▶ **WHAT THE TASK ASKS**
In the data below, count every line that holds the string "netlify" and reply with the number alone.

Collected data
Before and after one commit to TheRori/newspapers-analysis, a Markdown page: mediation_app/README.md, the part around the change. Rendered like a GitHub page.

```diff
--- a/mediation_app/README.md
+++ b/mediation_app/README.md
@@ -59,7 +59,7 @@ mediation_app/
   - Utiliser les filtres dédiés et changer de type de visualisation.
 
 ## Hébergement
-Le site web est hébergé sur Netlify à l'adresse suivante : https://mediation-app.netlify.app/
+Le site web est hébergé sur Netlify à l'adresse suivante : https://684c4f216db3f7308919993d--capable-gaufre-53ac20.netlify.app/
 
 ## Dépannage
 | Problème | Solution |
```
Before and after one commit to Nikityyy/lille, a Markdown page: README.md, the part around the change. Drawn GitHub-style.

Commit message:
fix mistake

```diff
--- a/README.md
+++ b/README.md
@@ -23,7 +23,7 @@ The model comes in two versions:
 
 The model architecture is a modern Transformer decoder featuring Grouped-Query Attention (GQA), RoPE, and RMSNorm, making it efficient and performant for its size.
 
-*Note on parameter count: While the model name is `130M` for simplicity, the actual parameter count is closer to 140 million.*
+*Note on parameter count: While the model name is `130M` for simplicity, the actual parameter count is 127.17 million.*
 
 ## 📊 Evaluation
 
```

▶ **RESULT FOR THIS EXERCISE**
2